Washington Some thought war is inevitable, others clung to hope they could slow or stop it. Either way, people in Washington and around the world joined Saturday in an outpouring of dissent no less persistent than the buildup of forces ready to strike Iraq.
The cries against war were summarized on the swarming grounds of the National Mall by Sally Baker, a teacher from Albany, N.Y.: "It's not right. It's not just. It's not going to make us any safer."
People rallied worldwide, in some cases pressing close to symbols of American power: the Washington Monument and the White House in Washington, the U.S. air base in Frankfurt, Germany, and U.S. embassies in Greece and Cyprus.
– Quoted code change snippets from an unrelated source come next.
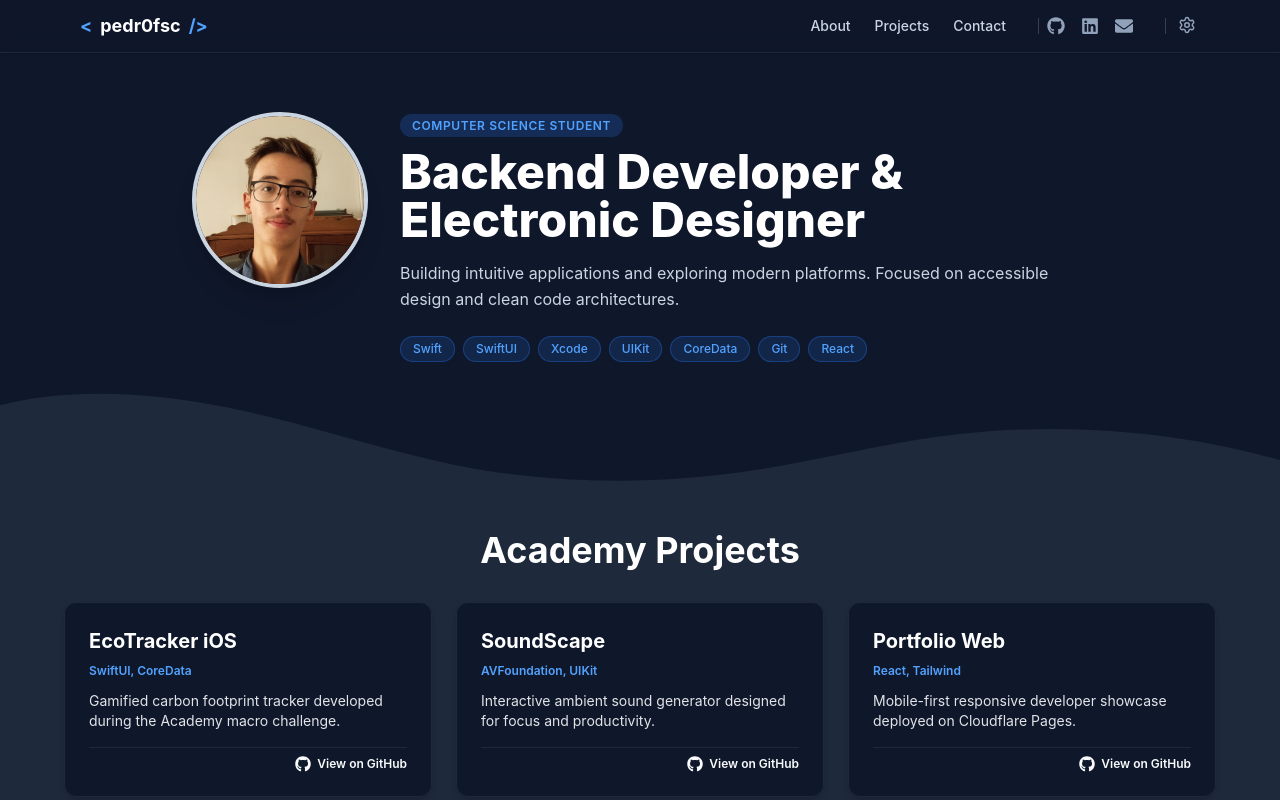
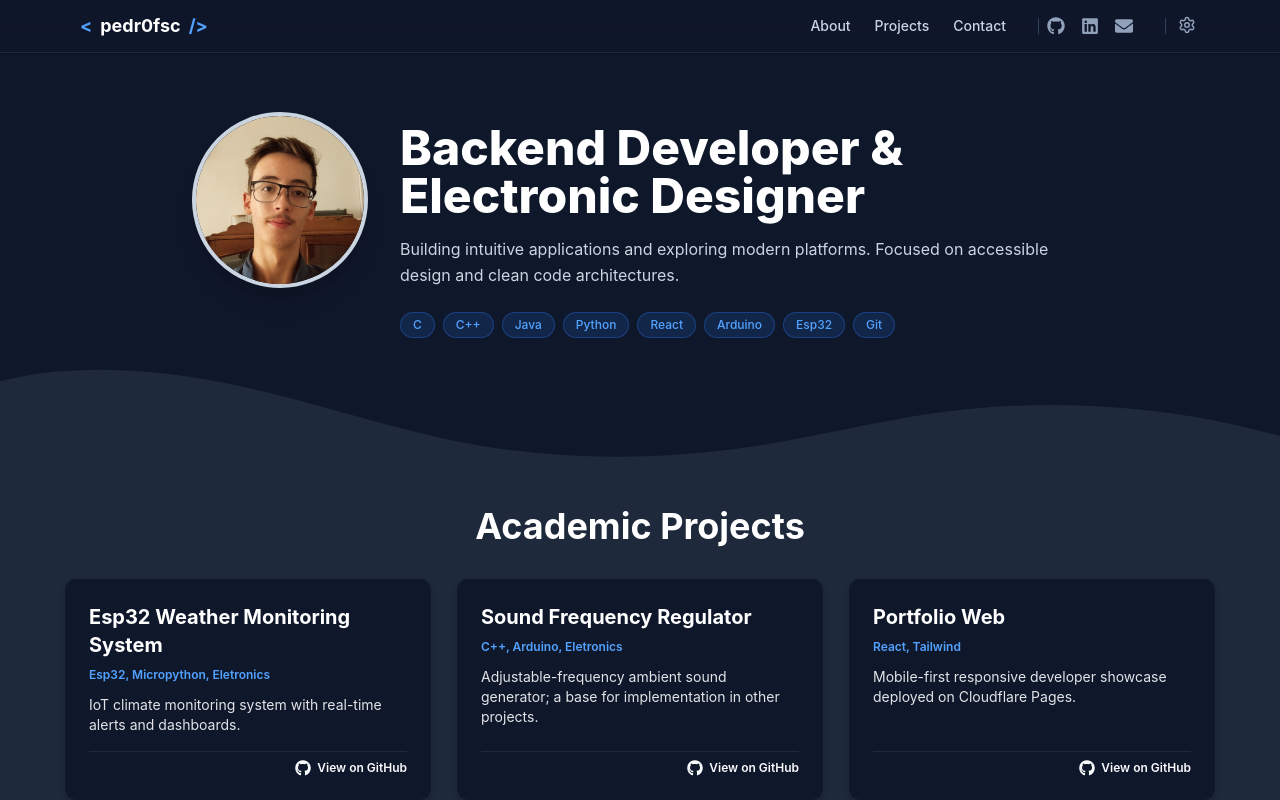
Before and after one commit to pedr0fsc/dev-portfolio, a React (Vite) app: page / in a window 1280 px wide. Shown: the top 800 px of the page. Built offline with nearby package versions, Linux system fonts and the light colour scheme.

Commit message:
fix: some design issues

```diff
--- a/index.html
+++ b/index.html
@@ -4,7 +4,7 @@
     <meta charset="UTF-8" />
     <link rel="icon" type="image/svg+xml" href="/favicon.svg" />
     <meta name="viewport" content="width=device-width, initial-scale=1.0" />
-    <title>dev-portfolio</title>
+    <title>Pedr0fsc</title>
   </head>
   <body>
     <div id="root"></div>
--- a/src/components/HeroCard.jsx
+++ b/src/components/HeroCard.jsx
@@ -23,11 +23,6 @@ export function HeroCard() {
 
         {/* Content & Pills */}
         <div>
-          <span className={`text-xs font-semibold px-3 py-1 rounded-full uppercase tracking-wider ${
-            isDark ? "bg-blue-500/20 text-blue-400" : "bg-blue-100 text-blue-700"
-          }`}>
-            {copy.student}
-          </span>
 
           <h1 className="text-3xl md:text-5xl font-extrabold mt-3 text-[var(--text-hero-title)]">
             {copy.role}
@@ -42,7 +37,7 @@ export function HeroCard() {
             {skills.map((skill) => (
               <span
                 key={skill.name}
-                className={`text-xs font-medium px-3 py-1 rounded-full border transition hover:scale-105 ${
+                className={`text-xs font-medium px-3 py-1 rounded-full border ${
                   isDark
                     ? "bg-blue-500/15 text-blue-400 border-blue-500/30"
                     : "bg-blue-50/80 text-blue-600 border-blue-100"
--- a/src/data/content.json
+++ b/src/data/content.json
@@ -13,57 +13,56 @@
   },
   "hero": {
     "en": {
-      "student": "Computer Science Student",
       "role": "Backend Developer & Electronic Designer",
       "bio": "Building intuitive applications and exploring modern platforms. Focused on accessible design and clean code architectures."
     },
     "pt": {
-      "student": "Estudante de Ciência da Computação",
       "role": "Desenvolvedor Backend & Projetista Eletrônico",
       "bio": "Construindo aplicações intuitivas e explorando plataformas modernas. Focado em design acessível e arquiteturas de código limpo."
     },
     "skills": [
-      { "name": "Swift", "color": "bg-orange-500/10 text-orange-700 border-orange-200 dark:bg-orange-500/15 dark:text-orange-400 dark:border-orange-500/30" },
-      { "name": "SwiftUI", "color": "bg-blue-500/10 text-blue-700 border-blue-200 dark:bg-blue-500/15 dark:text-blue-400 dark:border-blue-500/30" },
-      { "name": "Xcode", "color": "bg-sky-500/10 text-sky-700 border-sky-200 dark:bg-sky-500/15 dark:text-sky-400 dark:border-sky-500/30" },
-      { "name": "UIKit", "color": "bg-indigo-500/10 text-indigo-700 border-indigo-200 dark:bg-indigo-500/15 dark:text-indigo-400 dark:border-indigo-500/30" },
-      { "name": "CoreData", "color": "bg-purple-500/10 text-purple-700 border-purple-200 dark:bg-purple-500/15 dark:text-purple-400 dark:border-purple-500/30" },
-      { "name": "Git", "color": "bg-red-500/10 text-red-700 border-red-200 dark:bg-red-500/15 dark:text-red-400 dark:border-red-500/30" },
-      { "name": "React", "color": "bg-cyan-500/10 text-cyan-700 border-cyan-200 dark:bg-cyan-500/15 dark:text-cyan-400 dark:border-cyan-500/30" }
+      { "name": "C", "color": "bg-orange-500/10 text-orange-700 border-orange-200 dark:bg-orange-500/15 dark:text-orange-400 dark:border-orange-500/30" },
+      { "name": "C++", "color": "bg-blue-500/10 text-blue-700 border-blue-200 dark:bg-blue-500/15 dark:text-blue-400 dark:border-blue-500/30" },
+      { "name": "Java", "color": "bg-sky-500/10 text-sky-700 border-sky-200 dark:bg-sky-500/15 dark:text-sky-400 dark:border-sky-500/30" },
+      { "name": "Python", "color": "bg-sky-500/10 text-sky-700 border-sky-200 dark:bg-sky-500/15 dark:text-sky-400 dark:border-sky-500/30" },
+      { "name": "React", "color": "bg-indigo-500/10 text-indigo-700 border-indigo-200 dark:bg-indigo-500/15 dark:text-indigo-400 dark:border-indigo-500/30" },
+      { "name": "Arduino", "color": "bg-purple-500/10 text-purple-700 border-purple-200 dark:bg-purple-500/15 dark:text-purple-400 dark:border-purple-500/30" },
+      { "name": "Esp32", "color": "bg-red-500/10 text-red-700 border-red-200 dark:bg-red-500/15 dark:text-red-400 dark:border-red-500/30" },
+      { "name": "Git", "color": "bg-cyan-500/10 text-cyan-700 border-cyan-200 dark:bg-cyan-500/15 dark:text-cyan-400 dark:border-cyan-500/30" }
     ]
   },
   "projectsSection": {
     "en": {
-      "title": "Academy Projects",
+      "title": "Academic Projects",
       "viewOnGithub": "View on GitHub"
     },
     "pt": {
-      "title": "Projetos da Academy",
+      "title": "Projetos Acadêmicos",
       "viewOnGithub": "Ver no GitHub"
     },
     "list": [
       {
-        "tech": "SwiftUI, CoreData",
-        "link": "https://github.com/pedr0fsc/ecotracker-ios",
+        "tech": "Esp32, Micropython, Eletronics",
+        "link": "https://github.com/pedr0fsc/esp32-weather-monitoring",
         "en": {
-          "title": "EcoTracker iOS",
-          "desc": "Gamified carbon footprint tracker developed during the Academy macro challenge."
+          "title": "Esp32 Weather Monitoring System",
+          "desc": "IoT climate monitoring system with real-time alerts and dashboards."
         },
         "pt": {
-          "title": "EcoTracker iOS",
-          "desc": "Rastreador de pegada de carbono gamificado desenvolvido durante o macro desafio da Academy."
+          "title": "Sistema de Monitoramento Climático com Esp32",
+          "desc": "Sistema de monitoramento climático IoT com alerta em tempo real e em dashboards."
         }
       },
       {
-        "tech": "AVFoundation, UIKit",
-        "link": "https://github.com/pedr0fsc/soundscape",
+        "tech": "C++, Arduino, Eletronics",
+        "link": "https://github.com/pedr0fsc/frequency-regulator",
         "en": {
-          "title": "SoundScape",
-          "desc": "Interactive ambient sound generator designed for focus and productivity."
+          "title": "Sound Frequency Regulator",
+          "desc": "Adjustable-frequency ambient sound generator; a base for implementation in other projects."
         },
         "pt": {
-          "title": "SoundScape",
-          "desc": "Gerador de som ambiente interativo projetado para foco e produtividade."
+          "title": "Regulador de Frequência Sonora",
+          "desc": "Gerador de som ambiente com frequência regulável, base para implementação em outros projetos."
         }
       },
       {
--- a/src/index.css
+++ b/src/index.css
@@ -1,10 +1,8 @@
 @import "tailwindcss";
 
-/* Prevent white overscroll/rubber-banding gaps */
 html {
   scroll-behavior: smooth;
-  scroll-padding-top: 4.5rem; /* Offset for the sticky navbar height when jumping to anchors */
-  overscroll-behavior-y: none;
+  scroll-padding-top: 5rem; /* Offsets scroll target so fixed navbar doesn't cover section titles */
 }
 
 /* Theme variables */
@@ -57,19 +55,19 @@ html {
 body {
   margin: 0;
   padding: 0;
-  overflow-x: clip; /* clip horizontal overflow without creating a new scroll container */
+  background-color: var(--bg-app);
+  color: var(--text-navbar);
+  overflow-x: clip;
   transition: background-color 0.3s, color 0.3s;
 }
 
-
-/* View Transition API - Circular reveal theme switch configuration */
+/* View Transition API */
 ::view-transition-old(root),
 ::view-transition-new(root) {
   animation: none;
   mix-blend-mode: normal;
 }
 
-/* Custom layer ordering to allow dynamic reveal clipping */
 ::view-transition-old(root) {
   z-index: 1;
 }
```
Also changed, not shown: public/title.png (added).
They also took to the streets throughout Europe, Asia and the Middle East.
The rhetoric against U.S. policy was harsh from the stage in Washington, but many in the crowd believed Saddam Hussein must somehow be contained -- only not by an invasion, or at least not yet.
Lewis Wheeler, who came from Boston, said Bush appeared all too eager to unleash the troops when he should be giving U.N. weapons inspections in Iraq more time to work.
"It seems like there is momentum building to use these soldiers," he said. "It's more glamorous to go to war than to hang in there with inspections for months and months and do the hard work."
In Baghdad, where the reality of U.S. power could arrive any day, hundreds of thousands protested against the policies of the country poised to invade them, in rallies organized by authorities.
Whether fatalistic or feeling they could still make a difference, Americans came from great distances to challenge the march toward war and President Bush's justifications for it. They said they were restless.
"The only thing I can do is get out in the street and say 'You're not doing this in my name,"' said Judy Ripley, 50, in Washington from Fort Myers, Fla.
Judy Robbins, 54, of Sedgwick, Maine, came on an 18-hour bus trip with her daughter Zoe, a nurse. "The alternative to being here," she said, "is just to stay home and give up."
District of Columbia police said 20 or more protesters, among about 100 who broke away from the rally, rushed inside the World Bank headquarters, where six were arrested for unlawful entry and others escaped by smashing a window.
Fifty yards from the Washington Monument, a display of poster-sized photographs showed Iraqi citizens going about their everyday activities. They were described as future war victims.
Iraqi civilians were on Heidi Johnson's mind at a rally drawing several hundred people in Concord, N.H. "It about brings me to tears, the thought that women and children are going to be killed in this war," said Johnson, 53.
In Washington, U.S. Park Police said permits were issued for 20,000 to march but the gathering seemed larger. The force no longer estimates rally attendance.
Protest organizers estimated the crowd was in the tens of thousands..
Although Bush has not been swayed by demonstrations, Gary Sellani, 46, said "the protests around the world have given him great pain in the U.N. and given the U.N. backbone. That will probably be his downfall in 2004."